Only lines containing the string "IntLit" belong in the answer; copy all of them from the entries.

» Given entries
++++++++++++++++++++

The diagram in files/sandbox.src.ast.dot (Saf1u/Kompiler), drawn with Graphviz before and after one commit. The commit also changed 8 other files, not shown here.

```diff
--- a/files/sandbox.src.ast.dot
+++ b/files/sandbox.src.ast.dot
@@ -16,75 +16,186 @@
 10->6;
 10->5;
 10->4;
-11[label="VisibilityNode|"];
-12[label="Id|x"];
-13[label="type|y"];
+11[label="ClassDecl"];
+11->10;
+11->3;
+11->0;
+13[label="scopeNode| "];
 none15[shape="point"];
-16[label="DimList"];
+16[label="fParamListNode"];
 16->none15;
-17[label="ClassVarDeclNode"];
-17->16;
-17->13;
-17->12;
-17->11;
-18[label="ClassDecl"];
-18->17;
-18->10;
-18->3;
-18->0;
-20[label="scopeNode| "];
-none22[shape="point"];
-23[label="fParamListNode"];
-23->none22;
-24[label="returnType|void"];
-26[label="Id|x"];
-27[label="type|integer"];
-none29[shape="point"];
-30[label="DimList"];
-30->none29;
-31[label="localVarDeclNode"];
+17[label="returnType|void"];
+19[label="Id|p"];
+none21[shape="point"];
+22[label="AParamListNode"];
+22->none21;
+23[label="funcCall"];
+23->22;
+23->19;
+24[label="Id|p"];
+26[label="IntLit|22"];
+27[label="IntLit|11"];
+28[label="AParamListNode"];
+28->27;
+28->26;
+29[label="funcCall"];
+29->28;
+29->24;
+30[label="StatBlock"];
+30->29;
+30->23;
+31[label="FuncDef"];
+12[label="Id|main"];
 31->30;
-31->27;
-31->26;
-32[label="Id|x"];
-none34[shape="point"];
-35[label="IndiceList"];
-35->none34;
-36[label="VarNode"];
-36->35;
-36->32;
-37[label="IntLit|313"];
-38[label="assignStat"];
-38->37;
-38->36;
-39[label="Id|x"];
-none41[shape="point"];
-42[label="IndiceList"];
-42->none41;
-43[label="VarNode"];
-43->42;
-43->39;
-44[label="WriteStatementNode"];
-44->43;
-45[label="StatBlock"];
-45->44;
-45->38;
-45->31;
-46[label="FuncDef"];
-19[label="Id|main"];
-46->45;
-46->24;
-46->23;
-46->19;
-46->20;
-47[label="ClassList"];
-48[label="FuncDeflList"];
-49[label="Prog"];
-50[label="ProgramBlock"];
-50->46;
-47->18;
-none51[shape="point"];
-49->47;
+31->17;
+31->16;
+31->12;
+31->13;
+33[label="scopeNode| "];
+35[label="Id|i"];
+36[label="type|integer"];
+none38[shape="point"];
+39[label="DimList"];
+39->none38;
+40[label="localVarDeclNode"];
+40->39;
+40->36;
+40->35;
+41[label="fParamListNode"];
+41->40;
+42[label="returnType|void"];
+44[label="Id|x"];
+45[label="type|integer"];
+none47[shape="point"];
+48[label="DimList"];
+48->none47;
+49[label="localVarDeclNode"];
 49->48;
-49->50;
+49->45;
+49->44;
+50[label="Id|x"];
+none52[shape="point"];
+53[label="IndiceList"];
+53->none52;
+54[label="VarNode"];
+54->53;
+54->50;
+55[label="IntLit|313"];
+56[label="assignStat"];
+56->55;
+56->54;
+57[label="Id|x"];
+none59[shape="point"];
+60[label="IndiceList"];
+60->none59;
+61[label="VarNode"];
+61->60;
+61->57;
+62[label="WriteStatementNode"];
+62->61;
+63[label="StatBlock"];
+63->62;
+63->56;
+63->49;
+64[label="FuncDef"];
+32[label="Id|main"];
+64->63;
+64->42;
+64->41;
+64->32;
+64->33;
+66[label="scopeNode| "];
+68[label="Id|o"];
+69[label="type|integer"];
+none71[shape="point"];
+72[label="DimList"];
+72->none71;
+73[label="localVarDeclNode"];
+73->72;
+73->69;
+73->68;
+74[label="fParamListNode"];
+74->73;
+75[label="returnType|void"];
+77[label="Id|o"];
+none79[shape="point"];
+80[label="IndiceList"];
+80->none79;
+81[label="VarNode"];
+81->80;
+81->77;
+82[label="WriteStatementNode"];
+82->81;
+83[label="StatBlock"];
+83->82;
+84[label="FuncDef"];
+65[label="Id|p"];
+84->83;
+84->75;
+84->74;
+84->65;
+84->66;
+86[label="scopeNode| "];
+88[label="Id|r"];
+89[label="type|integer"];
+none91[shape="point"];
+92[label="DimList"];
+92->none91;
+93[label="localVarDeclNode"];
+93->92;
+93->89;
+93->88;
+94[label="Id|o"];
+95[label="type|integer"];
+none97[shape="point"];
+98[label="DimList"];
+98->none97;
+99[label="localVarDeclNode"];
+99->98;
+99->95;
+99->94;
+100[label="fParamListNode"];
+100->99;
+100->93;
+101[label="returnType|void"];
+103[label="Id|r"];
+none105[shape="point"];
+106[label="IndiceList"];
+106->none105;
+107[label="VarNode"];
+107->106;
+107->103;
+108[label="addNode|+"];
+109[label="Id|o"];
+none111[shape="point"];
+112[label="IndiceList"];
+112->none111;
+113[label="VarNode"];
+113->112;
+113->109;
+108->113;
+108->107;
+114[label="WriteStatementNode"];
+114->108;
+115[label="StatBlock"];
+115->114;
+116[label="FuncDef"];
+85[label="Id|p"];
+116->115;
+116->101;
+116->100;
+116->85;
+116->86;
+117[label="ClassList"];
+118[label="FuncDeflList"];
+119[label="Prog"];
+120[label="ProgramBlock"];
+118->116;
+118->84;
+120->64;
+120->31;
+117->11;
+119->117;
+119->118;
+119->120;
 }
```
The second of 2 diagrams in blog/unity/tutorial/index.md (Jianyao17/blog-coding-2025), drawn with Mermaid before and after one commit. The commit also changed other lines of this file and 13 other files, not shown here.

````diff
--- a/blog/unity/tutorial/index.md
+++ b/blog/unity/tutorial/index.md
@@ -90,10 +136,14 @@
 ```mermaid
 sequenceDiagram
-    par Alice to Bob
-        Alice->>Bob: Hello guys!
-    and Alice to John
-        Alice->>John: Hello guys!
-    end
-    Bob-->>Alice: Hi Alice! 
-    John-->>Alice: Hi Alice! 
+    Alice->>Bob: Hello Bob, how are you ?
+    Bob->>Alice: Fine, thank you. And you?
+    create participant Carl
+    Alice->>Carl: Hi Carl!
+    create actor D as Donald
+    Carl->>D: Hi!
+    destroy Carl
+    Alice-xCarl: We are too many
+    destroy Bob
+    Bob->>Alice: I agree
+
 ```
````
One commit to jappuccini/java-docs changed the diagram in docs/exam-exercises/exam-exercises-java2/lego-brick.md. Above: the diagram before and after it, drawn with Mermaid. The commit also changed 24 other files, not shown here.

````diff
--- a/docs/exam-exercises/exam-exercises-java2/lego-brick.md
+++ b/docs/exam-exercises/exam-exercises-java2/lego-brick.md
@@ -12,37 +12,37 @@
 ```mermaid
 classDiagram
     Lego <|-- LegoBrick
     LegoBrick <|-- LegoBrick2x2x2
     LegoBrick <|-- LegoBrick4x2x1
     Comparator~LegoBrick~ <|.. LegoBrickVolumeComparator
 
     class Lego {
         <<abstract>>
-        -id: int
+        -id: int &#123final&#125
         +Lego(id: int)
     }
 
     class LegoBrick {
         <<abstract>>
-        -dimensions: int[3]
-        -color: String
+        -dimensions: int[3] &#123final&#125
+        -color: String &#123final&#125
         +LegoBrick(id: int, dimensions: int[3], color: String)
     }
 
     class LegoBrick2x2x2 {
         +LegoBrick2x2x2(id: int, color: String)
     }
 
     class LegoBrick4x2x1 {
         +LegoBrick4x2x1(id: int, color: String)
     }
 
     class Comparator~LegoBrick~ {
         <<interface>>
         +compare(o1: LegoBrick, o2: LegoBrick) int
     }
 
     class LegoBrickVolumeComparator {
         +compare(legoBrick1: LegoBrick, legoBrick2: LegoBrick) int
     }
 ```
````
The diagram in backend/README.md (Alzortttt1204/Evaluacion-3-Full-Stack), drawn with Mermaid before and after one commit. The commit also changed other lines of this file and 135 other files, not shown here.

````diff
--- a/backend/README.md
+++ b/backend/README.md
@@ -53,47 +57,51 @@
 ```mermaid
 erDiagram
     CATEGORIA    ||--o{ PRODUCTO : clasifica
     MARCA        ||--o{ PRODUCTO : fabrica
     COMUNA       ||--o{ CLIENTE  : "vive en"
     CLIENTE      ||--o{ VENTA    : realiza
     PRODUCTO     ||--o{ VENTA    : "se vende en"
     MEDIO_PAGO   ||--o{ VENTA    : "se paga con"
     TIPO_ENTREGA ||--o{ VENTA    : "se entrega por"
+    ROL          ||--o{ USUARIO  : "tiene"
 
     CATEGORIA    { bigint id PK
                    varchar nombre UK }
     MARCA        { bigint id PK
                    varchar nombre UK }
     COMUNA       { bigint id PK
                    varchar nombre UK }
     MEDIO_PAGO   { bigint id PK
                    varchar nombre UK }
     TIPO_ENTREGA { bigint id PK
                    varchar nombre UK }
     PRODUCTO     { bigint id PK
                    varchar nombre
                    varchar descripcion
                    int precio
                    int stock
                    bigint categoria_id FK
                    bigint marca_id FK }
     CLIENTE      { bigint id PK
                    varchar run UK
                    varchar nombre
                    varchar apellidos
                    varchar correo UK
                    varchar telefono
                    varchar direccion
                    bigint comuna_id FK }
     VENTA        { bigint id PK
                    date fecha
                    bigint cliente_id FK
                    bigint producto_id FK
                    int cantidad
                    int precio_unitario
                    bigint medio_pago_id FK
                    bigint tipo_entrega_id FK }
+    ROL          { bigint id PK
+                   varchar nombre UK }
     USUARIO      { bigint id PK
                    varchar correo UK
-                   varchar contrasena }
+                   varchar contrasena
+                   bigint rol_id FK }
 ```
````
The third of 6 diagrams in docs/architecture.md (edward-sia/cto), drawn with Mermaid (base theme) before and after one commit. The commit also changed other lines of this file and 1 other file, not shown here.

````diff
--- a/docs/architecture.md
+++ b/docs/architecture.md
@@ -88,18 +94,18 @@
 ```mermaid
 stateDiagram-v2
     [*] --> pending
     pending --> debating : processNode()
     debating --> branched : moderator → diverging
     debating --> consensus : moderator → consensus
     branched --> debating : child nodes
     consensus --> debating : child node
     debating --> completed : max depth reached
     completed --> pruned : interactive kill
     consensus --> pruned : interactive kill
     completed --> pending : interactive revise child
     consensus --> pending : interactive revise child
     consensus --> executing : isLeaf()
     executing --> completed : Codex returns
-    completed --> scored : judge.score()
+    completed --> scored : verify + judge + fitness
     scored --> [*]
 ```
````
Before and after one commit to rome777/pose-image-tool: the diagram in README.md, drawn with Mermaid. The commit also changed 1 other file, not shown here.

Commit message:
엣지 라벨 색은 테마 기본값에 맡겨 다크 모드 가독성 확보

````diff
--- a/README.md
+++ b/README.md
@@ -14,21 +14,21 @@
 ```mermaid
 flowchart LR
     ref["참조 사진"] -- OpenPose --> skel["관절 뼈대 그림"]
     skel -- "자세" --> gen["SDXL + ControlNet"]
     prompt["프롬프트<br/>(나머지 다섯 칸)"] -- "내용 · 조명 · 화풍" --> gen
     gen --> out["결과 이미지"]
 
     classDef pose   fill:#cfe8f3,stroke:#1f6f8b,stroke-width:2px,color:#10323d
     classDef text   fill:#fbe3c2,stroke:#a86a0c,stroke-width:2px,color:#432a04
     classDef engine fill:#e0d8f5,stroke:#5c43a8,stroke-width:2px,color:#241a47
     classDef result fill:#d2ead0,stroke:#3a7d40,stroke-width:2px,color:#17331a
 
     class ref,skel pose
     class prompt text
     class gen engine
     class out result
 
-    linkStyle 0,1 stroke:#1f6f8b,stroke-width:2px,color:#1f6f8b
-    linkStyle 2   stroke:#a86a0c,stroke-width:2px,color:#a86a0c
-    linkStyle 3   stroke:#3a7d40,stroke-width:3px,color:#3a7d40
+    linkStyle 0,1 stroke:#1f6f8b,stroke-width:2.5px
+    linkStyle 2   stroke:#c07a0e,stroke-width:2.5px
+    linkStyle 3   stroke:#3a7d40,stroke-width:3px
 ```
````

++++++++++++++++++++

» Exercise solution
+26[label="IntLit|22"];
+27[label="IntLit|11"];
-37[label="IntLit|313"];
+55[label="IntLit|313"];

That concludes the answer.